(MATERIAL PROVIDED)

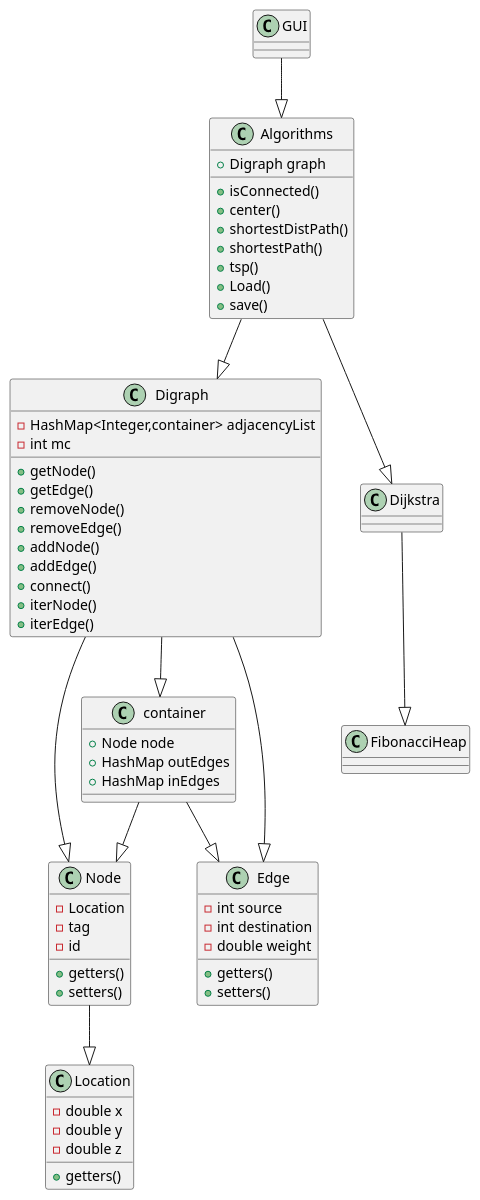
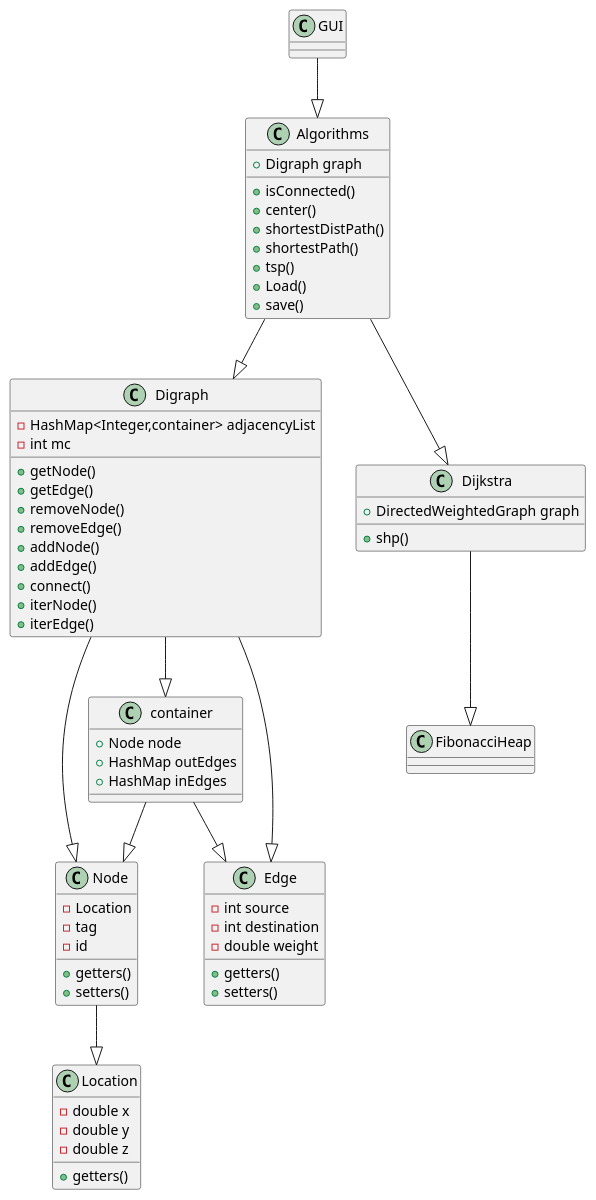
Before and after one commit to sandler2806/Graph-Calculator-Java: the diagram in diagram.puml, drawn with PlantUML. The commit also changed 2 other files, not shown here.

Commit message:
update UML

```diff
--- a/diagram.puml
+++ b/diagram.puml
@@ -1,86 +1,91 @@
 @startuml
 'https://plantuml.com/class-diagram
 
 class Digraph
 class Node
 class Edge
 class Algorithms
 class Dijkstra
 class FibonacciHeap
 class Location
 class GUI
 class container
 
 
 
 Digraph --|> Node
 Digraph --|> Edge
 Digraph --|> container
 container --|> Node
 container --|> Edge
 Node --|> Location
 Algorithms --|> Digraph
 Algorithms --|> Dijkstra
 Dijkstra --|> FibonacciHeap
 GUI --|> Algorithms
+
+class Dijkstra{
++DirectedWeightedGraph graph
++shp()
+}
 
 
 class Node {
 -Location
 -tag
 -id
 +getters()
 +setters()
 
 }
 class Algorithms{
 +Digraph graph
 +isConnected()
 +center()
 +shortestDistPath()
 +shortestPath()
 +tsp()
 +Load()
 +save()
 
 }
 class Edge{
 -int source
 -int destination
 -double weight
 +getters()
 +setters()
 
 }
 
 class Digraph{
 -HashMap<Integer,container> adjacencyList
 -int mc
 +getNode()
 +getEdge()
 +removeNode()
 +removeEdge()
 +addNode()
 +addEdge()
 +connect()
 +iterNode()
 +iterEdge()
 }
 
 
 class Location {
 -double x
 -double y
 -double z
 +getters()
 }
 
 class container{
 +Node node
 +HashMap outEdges
 +HashMap inEdges
 }
 
 
 
 @enduml
```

(End MATERIAL PROVIDED)

» **WHAT IS EXPECTED**: All of the material above is to be copied exactly, except for its images.

» **EXERCISE RESULT**:
Before and after one commit to sandler2806/Graph-Calculator-Java: the diagram in diagram.puml, drawn with PlantUML. The commit also changed 2 other files, not shown here.

Commit message:
update UML

```diff
--- a/diagram.puml
+++ b/diagram.puml
@@ -1,86 +1,91 @@
 @startuml
 'https://plantuml.com/class-diagram
 
 class Digraph
 class Node
 class Edge
 class Algorithms
 class Dijkstra
 class FibonacciHeap
 class Location
 class GUI
 class container
 
 
 
 Digraph --|> Node
 Digraph --|> Edge
 Digraph --|> container
 container --|> Node
 container --|> Edge
 Node --|> Location
 Algorithms --|> Digraph
 Algorithms --|> Dijkstra
 Dijkstra --|> FibonacciHeap
 GUI --|> Algorithms
+
+class Dijkstra{
++DirectedWeightedGraph graph
++shp()
+}
 
 
 class Node {
 -Location
 -tag
 -id
 +getters()
 +setters()
 
 }
 class Algorithms{
 +Digraph graph
 +isConnected()
 +center()
 +shortestDistPath()
 +shortestPath()
 +tsp()
 +Load()
 +save()
 
 }
 class Edge{
 -int source
 -int destination
 -double weight
 +getters()
 +setters()
 
 }
 
 class Digraph{
 -HashMap<Integer,container> adjacencyList
 -int mc
 +getNode()
 +getEdge()
 +removeNode()
 +removeEdge()
 +addNode()
 +addEdge()
 +connect()
 +iterNode()
 +iterEdge()
 }
 
 
 class Location {
 -double x
 -double y
 -double z
 +getters()
 }
 
 class container{
 +Node node
 +HashMap outEdges
 +HashMap inEdges
 }
 
 
 
 @enduml
```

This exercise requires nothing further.